START DATA TO EXAMINE

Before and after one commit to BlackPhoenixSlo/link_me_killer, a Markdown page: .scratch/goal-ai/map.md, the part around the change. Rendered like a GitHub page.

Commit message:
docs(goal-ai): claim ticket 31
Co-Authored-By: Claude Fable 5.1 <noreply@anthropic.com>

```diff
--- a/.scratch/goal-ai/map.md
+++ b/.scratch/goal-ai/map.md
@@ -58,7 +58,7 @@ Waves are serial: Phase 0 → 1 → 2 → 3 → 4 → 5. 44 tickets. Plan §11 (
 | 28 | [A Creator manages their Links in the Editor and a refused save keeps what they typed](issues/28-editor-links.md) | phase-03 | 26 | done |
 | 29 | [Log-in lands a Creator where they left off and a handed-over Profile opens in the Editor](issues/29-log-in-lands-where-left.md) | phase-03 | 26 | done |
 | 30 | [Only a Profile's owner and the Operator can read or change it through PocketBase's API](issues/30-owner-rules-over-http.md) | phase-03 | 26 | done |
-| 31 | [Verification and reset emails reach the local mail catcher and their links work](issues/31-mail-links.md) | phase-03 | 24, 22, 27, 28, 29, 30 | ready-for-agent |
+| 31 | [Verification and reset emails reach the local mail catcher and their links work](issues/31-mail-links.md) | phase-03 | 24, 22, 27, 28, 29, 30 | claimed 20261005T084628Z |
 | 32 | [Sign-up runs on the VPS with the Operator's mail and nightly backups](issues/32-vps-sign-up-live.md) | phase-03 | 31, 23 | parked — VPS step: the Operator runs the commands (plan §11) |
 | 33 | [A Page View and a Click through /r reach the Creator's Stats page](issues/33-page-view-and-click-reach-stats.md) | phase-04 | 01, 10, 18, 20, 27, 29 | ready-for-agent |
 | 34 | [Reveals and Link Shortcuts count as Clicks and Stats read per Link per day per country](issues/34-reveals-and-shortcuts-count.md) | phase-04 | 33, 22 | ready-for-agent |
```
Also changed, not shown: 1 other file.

END DATA TO EXAMINE

§ DIRECTIONS
Repeat, word for word, all the lines above.

§ TASK ANSWER
Before and after one commit to BlackPhoenixSlo/link_me_killer, a Markdown page: .scratch/goal-ai/map.md, the part around the change. Rendered like a GitHub page.

Commit message:
docs(goal-ai): claim ticket 31
Co-Authored-By: Claude Fable 5.1 <noreply@anthropic.com>

```diff
--- a/.scratch/goal-ai/map.md
+++ b/.scratch/goal-ai/map.md
@@ -58,7 +58,7 @@ Waves are serial: Phase 0 → 1 → 2 → 3 → 4 → 5. 44 tickets. Plan §11 (
 | 28 | [A Creator manages their Links in the Editor and a refused save keeps what they typed](issues/28-editor-links.md) | phase-03 | 26 | done |
 | 29 | [Log-in lands a Creator where they left off and a handed-over Profile opens in the Editor](issues/29-log-in-lands-where-left.md) | phase-03 | 26 | done |
 | 30 | [Only a Profile's owner and the Operator can read or change it through PocketBase's API](issues/30-owner-rules-over-http.md) | phase-03 | 26 | done |
-| 31 | [Verification and reset emails reach the local mail catcher and their links work](issues/31-mail-links.md) | phase-03 | 24, 22, 27, 28, 29, 30 | ready-for-agent |
+| 31 | [Verification and reset emails reach the local mail catcher and their links work](issues/31-mail-links.md) | phase-03 | 24, 22, 27, 28, 29, 30 | claimed 20261005T084628Z |
 | 32 | [Sign-up runs on the VPS with the Operator's mail and nightly backups](issues/32-vps-sign-up-live.md) | phase-03 | 31, 23 | parked — VPS step: the Operator runs the commands (plan §11) |
 | 33 | [A Page View and a Click through /r reach the Creator's Stats page](issues/33-page-view-and-click-reach-stats.md) | phase-04 | 01, 10, 18, 20, 27, 29 | ready-for-agent |
 | 34 | [Reveals and Link Shortcuts count as Clicks and Stats read per Link per day per country](issues/34-reveals-and-shortcuts-count.md) | phase-04 | 33, 22 | ready-for-agent |
```
Also changed, not shown: 1 other file.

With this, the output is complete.